-- Opening Marker --
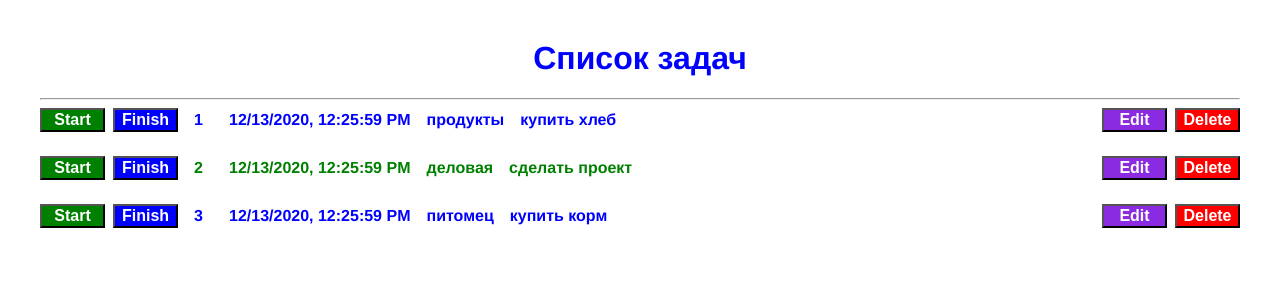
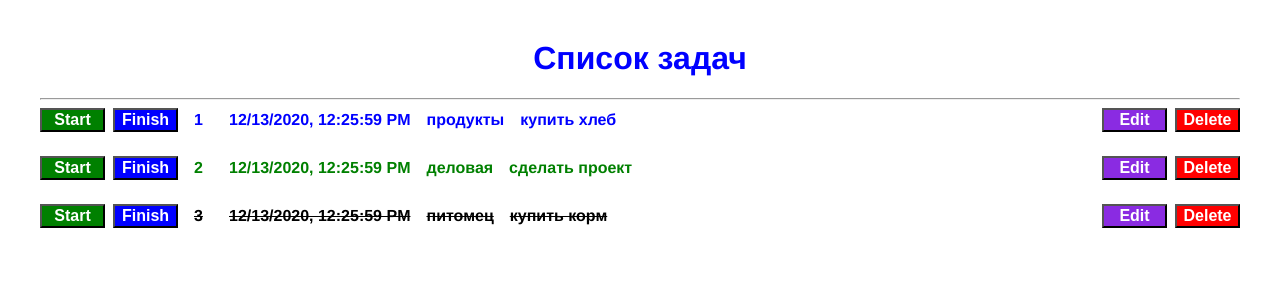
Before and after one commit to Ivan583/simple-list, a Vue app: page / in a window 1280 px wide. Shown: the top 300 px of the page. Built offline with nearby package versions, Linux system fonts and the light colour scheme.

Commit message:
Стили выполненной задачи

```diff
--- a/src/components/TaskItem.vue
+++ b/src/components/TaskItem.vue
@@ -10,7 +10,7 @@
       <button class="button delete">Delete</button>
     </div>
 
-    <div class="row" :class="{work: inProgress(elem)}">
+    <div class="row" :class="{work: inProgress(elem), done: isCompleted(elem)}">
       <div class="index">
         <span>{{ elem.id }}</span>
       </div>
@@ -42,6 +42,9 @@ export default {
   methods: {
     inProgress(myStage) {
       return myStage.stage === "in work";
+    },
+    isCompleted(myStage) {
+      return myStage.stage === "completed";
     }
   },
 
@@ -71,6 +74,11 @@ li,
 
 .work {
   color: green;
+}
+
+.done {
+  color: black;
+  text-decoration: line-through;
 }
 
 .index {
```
-- Closing Marker --
-- Opening Marker --
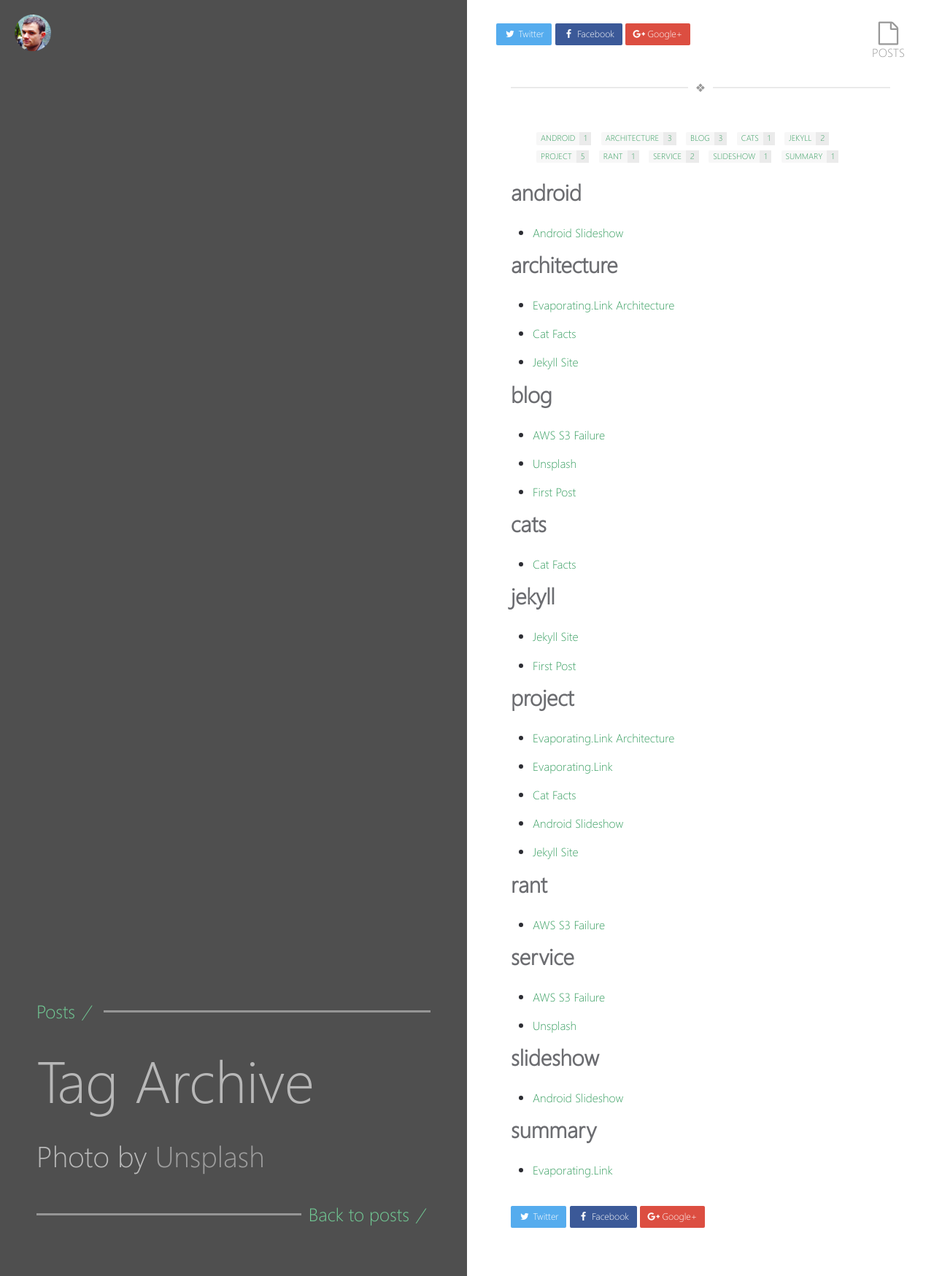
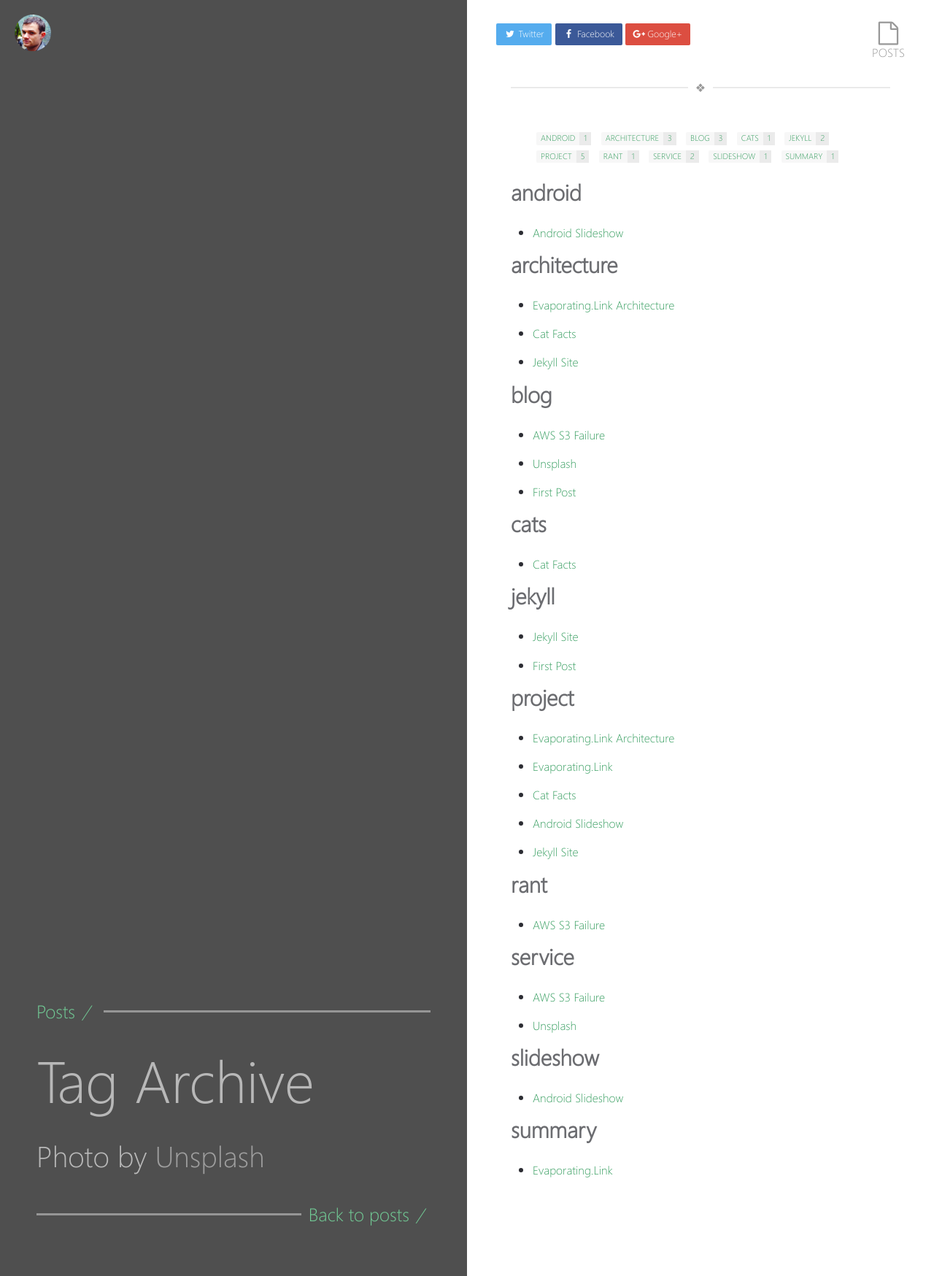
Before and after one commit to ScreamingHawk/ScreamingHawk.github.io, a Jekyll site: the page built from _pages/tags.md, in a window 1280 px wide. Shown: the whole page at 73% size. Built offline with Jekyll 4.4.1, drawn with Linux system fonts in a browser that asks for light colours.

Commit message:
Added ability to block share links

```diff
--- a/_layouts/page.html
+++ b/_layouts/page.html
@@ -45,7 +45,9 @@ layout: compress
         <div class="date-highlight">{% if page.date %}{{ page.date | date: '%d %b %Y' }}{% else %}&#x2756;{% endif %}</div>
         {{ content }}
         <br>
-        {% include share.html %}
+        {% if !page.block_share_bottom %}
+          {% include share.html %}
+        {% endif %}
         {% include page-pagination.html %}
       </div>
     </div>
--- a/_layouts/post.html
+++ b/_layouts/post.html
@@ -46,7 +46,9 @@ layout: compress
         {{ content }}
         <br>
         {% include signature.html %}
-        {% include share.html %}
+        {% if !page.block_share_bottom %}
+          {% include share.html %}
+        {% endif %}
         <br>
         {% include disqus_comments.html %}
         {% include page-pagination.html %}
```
-- Closing Marker --
**HOW TO COMPLETE THIS TASK:**
Find the lines above that contain the word "compress" and collect them.

**EXERCISE SOLUTION:**
@@ -45,7 +45,9 @@ layout: compress
@@ -46,7 +46,9 @@ layout: compress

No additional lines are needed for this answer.